**ABOUT THIS TASK**:
Report every line of the records beneath this task that holds the string "puml".

##### RECORDS SUPPLIED #####

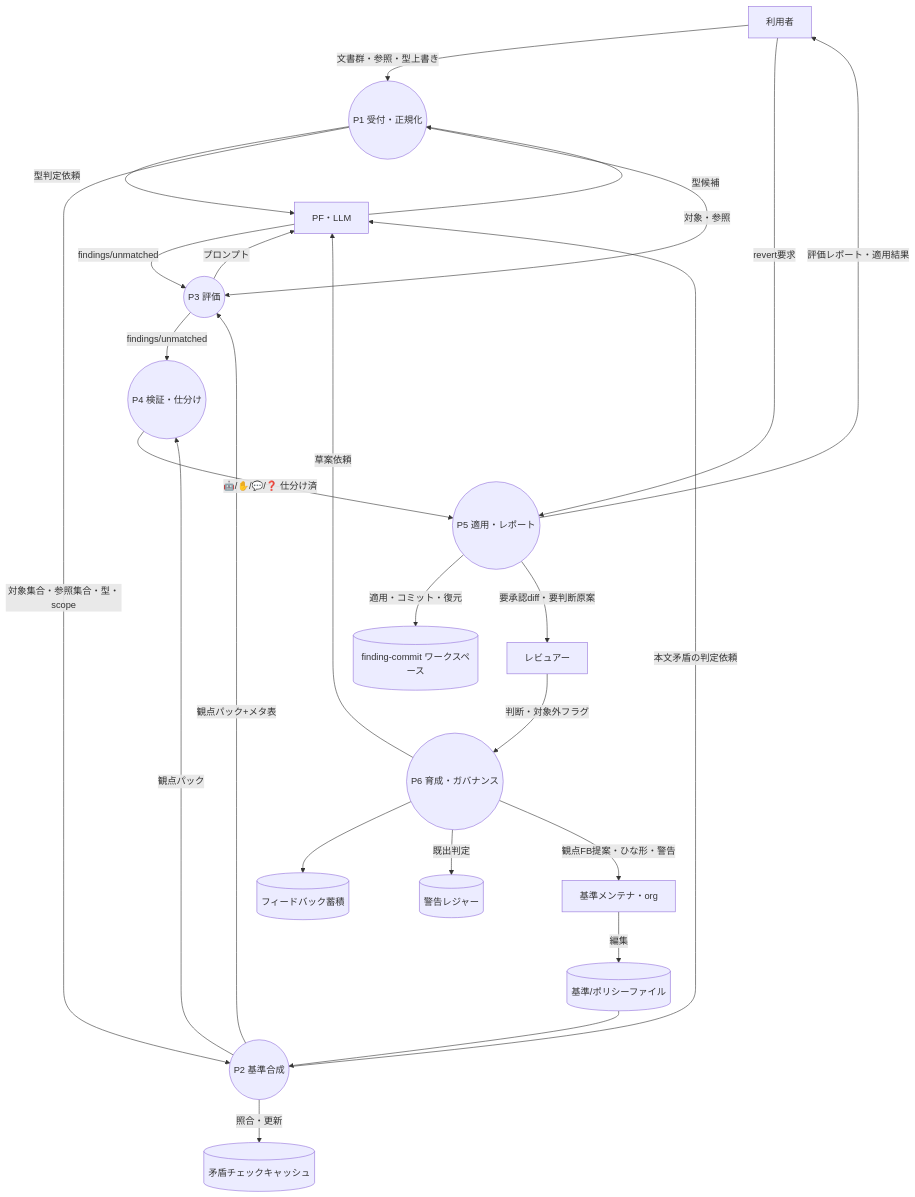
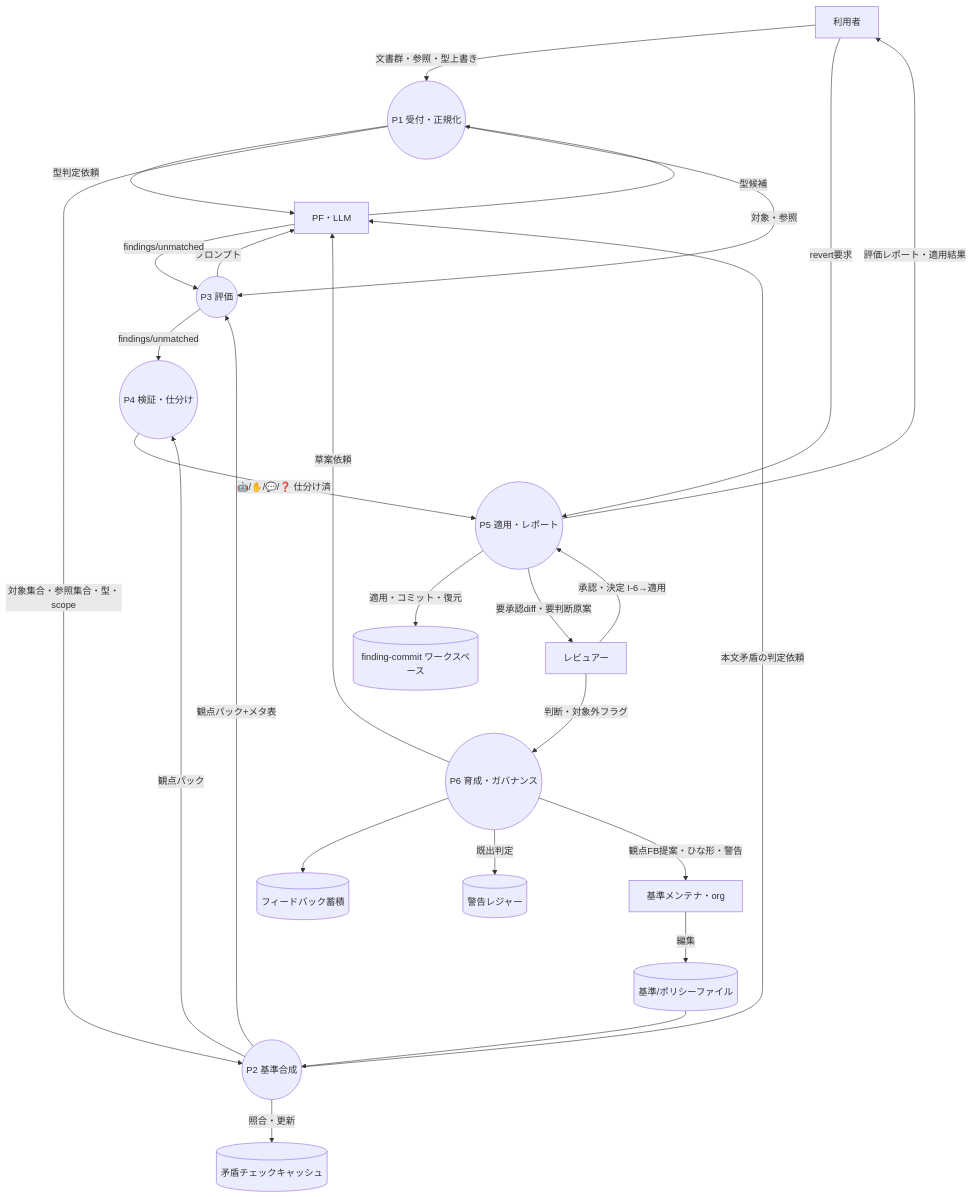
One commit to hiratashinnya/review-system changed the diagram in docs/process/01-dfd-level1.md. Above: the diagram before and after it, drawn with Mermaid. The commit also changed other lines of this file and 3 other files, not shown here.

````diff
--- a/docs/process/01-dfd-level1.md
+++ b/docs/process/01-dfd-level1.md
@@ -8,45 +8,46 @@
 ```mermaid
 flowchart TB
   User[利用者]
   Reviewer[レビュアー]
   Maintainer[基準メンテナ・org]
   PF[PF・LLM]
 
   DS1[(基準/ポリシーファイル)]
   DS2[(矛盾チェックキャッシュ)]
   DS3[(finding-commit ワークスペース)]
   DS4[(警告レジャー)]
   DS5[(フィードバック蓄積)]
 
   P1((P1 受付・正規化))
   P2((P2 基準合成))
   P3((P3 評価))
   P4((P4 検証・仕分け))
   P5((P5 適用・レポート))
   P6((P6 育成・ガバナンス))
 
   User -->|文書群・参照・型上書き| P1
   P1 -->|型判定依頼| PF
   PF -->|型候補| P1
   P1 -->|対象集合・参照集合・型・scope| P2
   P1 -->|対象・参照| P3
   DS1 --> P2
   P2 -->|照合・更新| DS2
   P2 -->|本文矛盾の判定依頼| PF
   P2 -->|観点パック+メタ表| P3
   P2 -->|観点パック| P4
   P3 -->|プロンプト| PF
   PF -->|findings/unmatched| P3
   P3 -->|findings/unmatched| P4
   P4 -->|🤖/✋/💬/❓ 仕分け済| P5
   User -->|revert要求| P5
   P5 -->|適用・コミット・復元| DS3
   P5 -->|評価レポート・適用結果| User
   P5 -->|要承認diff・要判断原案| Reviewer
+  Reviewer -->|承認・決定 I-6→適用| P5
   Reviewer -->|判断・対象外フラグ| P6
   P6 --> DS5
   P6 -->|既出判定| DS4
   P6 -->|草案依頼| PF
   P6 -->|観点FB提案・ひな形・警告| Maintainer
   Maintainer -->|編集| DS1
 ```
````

#####
##### RECORDS SUPPLIED #####

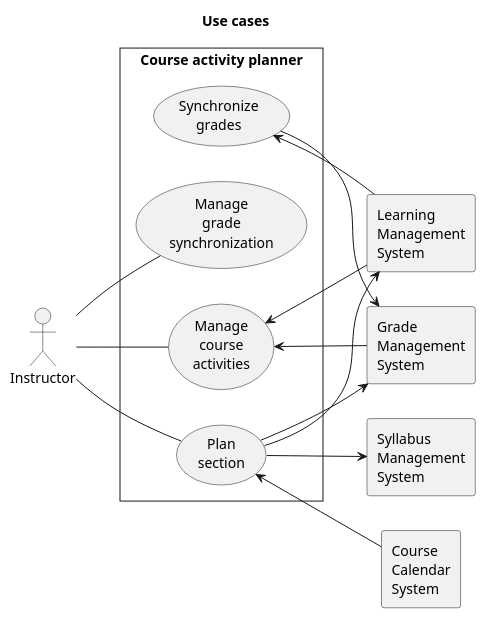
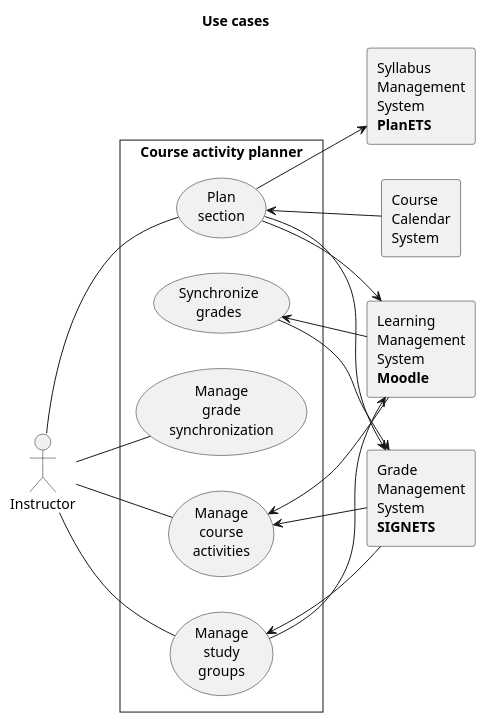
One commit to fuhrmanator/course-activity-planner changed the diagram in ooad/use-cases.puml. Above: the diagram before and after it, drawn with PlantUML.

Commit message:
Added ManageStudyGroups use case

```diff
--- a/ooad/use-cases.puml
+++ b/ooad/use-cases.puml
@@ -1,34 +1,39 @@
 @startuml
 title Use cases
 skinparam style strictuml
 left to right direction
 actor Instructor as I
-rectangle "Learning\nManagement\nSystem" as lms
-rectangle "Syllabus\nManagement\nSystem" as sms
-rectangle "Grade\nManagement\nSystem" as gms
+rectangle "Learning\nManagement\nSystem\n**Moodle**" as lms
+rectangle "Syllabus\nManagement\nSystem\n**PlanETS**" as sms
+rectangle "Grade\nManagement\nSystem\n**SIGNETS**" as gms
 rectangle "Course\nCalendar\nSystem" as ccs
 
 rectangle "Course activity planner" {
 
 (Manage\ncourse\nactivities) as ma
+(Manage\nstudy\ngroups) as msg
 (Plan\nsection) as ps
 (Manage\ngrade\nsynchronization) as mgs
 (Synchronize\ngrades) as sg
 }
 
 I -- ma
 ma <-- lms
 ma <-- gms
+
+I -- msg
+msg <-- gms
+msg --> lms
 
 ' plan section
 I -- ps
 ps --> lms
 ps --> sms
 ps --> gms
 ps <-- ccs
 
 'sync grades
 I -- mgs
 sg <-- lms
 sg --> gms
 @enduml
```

#####

**RESPONSE BOX**:
One commit to fuhrmanator/course-activity-planner changed the diagram in ooad/use-cases.puml. Above: the diagram before and after it, drawn with PlantUML.
--- a/ooad/use-cases.puml
+++ b/ooad/use-cases.puml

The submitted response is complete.